Satisfaction index of students: The satisfaction index of the students are estimated by conducting feedback survey (Suganthi and Anand [ï€ ] , 2004) an aspect that is improved from time to time.
Expenditure per student: This refers to the amount of money that a supervisor is paid per student on teaching practice. Although funding may be difficult sometimes, the expenses incurred by a supervisor should be sufficient enough to ensure that the supervisor meets all the expected costs and is able to perform his/her tasks diligently.
Productivity of a supervisor: It is important that a supervisor completes all the assigned supervisions.
Time and timeliness: It is necessary to attempt the following questions: Does the supervisor complete the assigned task within the specified time period? How long does the supervisor take to complete his/her work?
Staff competence: The necessary competence in terms of education, training, skills and experience should be defined for the staff to participate in the teaching practice exercise (Kenya Bureau of Standards [ï€ ] , 2006).
Customer communication: The teaching practice office should state the following (Kenya Bureau of Standards [ï€ ] , 2005):
Who is responsible for customer communication in particular cases
The means to be used for customer communication

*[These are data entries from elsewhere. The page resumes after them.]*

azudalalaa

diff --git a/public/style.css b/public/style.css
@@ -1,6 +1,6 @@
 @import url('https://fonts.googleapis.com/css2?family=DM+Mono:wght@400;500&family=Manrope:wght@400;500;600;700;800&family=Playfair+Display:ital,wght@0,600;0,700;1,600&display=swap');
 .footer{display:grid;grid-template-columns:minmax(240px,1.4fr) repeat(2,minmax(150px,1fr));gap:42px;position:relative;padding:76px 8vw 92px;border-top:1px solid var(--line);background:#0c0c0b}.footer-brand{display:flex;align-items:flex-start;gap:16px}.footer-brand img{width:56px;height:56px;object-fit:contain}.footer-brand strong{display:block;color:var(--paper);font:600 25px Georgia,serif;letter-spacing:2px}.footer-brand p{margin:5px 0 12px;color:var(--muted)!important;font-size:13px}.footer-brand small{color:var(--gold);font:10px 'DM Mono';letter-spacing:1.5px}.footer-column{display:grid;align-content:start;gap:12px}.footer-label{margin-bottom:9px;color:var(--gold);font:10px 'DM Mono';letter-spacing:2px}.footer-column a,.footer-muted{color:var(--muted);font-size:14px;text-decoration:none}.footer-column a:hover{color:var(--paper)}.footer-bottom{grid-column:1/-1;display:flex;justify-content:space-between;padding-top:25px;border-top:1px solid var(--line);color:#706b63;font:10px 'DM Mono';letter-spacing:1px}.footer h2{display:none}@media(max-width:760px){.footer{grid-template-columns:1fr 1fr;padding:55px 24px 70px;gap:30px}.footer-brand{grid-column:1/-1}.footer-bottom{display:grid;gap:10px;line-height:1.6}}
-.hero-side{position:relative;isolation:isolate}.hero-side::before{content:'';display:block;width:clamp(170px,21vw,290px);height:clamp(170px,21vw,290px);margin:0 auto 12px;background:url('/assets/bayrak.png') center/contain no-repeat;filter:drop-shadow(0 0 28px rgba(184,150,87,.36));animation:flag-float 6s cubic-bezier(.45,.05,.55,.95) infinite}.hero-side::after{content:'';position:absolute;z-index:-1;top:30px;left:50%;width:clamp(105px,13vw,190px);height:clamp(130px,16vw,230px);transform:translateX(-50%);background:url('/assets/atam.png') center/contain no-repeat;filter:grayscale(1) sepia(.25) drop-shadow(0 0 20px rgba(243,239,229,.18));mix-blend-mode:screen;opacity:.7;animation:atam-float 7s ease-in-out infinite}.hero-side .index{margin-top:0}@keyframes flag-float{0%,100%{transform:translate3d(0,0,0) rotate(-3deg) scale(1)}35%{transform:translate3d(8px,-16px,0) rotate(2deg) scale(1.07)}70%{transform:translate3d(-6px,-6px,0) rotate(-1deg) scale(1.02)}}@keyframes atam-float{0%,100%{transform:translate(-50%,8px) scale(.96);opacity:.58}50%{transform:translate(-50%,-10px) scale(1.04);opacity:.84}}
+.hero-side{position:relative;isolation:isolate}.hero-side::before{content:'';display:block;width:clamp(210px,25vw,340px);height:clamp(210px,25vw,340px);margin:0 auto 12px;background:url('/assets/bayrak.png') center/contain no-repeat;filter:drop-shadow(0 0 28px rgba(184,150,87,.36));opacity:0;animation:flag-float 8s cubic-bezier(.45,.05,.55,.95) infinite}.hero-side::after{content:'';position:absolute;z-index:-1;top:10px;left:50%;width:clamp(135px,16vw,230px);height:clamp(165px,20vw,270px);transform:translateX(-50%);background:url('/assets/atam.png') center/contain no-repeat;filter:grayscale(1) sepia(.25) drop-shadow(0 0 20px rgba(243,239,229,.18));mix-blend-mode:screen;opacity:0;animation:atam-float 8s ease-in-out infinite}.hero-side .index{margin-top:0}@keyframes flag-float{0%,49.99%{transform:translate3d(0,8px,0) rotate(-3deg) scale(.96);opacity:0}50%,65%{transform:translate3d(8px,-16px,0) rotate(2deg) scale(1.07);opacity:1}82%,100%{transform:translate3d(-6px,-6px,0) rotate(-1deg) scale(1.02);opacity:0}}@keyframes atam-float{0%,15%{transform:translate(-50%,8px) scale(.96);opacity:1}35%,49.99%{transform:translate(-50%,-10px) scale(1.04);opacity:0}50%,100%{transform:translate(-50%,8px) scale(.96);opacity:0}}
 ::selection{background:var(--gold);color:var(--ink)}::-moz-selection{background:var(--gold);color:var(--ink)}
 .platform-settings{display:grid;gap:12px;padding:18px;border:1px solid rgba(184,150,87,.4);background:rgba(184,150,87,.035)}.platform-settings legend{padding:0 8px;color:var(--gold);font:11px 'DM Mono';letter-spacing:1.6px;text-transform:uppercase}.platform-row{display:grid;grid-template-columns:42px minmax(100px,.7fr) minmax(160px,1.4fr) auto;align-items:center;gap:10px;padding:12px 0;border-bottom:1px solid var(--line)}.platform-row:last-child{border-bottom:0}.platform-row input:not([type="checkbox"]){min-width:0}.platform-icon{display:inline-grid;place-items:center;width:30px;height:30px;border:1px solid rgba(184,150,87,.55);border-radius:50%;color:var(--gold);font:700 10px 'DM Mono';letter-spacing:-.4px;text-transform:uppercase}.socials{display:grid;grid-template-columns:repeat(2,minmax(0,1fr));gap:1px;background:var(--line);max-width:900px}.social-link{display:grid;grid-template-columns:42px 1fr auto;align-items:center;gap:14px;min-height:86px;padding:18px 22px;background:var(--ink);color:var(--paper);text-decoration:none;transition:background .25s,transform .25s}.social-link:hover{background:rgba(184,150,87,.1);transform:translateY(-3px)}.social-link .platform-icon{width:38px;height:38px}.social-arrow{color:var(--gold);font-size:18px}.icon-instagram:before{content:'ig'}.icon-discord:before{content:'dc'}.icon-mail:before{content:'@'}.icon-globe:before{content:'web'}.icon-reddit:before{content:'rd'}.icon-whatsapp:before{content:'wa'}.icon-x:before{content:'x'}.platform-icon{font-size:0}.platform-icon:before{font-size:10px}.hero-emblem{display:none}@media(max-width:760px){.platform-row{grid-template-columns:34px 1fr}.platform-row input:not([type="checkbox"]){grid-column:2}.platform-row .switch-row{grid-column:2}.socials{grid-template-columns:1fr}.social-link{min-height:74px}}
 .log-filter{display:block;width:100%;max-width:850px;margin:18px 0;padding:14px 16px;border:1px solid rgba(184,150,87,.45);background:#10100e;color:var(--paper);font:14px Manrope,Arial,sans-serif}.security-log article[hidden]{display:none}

Where applicable, communication pathways and contact points for specific customers
The records to be kept of customer communication, and
The process to be followed when a customer complaint is received.
Staff attitude: What is the attitude of staff towards teaching practice? Do they see it a just another source of income or an exercise similar to the lectures?
Systemic improvement: The procedure followed in conducting teaching practice should be re-engineered and standardized after proper scrutiny (Suganthi and Anand, 2004) through benchmarking criteria.
An understanding of how others are doing yields the data on how to improve professional theory and practice. The most straight-forward way is to assess where there are gaps between one institutions performance and that of the benchmarking partners. These assessments may be used to identify best practices, in particular, the one your institution wish to adopt. When deciding on what to benchmark, it is best to begin by thinking about the mission and vision statements and the critical success factors. For example, take the case of teaching practice. The mission could be "to be the easiest exercise for those involved". The critical success factors in this case could therefore include a 24-hour service to the students and supervisors, fast payment of claims, reliable transportation, convenient access to interns, courteous supervisor etc.
The teaching practice coordinator can raise other questions to make a decision on high impact areas to benchmark such as:
Processes that often pose challenges
Processes which contribute most to customer satisfaction
Processes which are not performing up to expectations
Competitive pressures which impact the teaching practice the most
It is important to think about the metrics (measurements), namely, numerical measures which illustrate the effects of improvements and thereby aid in deciding where to direct benchmarking activities. For instance, one metric to use is the value added productivity such as the number of supervisions per supervisor or the number of complaints per intern is fundamental indicator of efficiency that strongly correlates with successful (quality) teaching practice.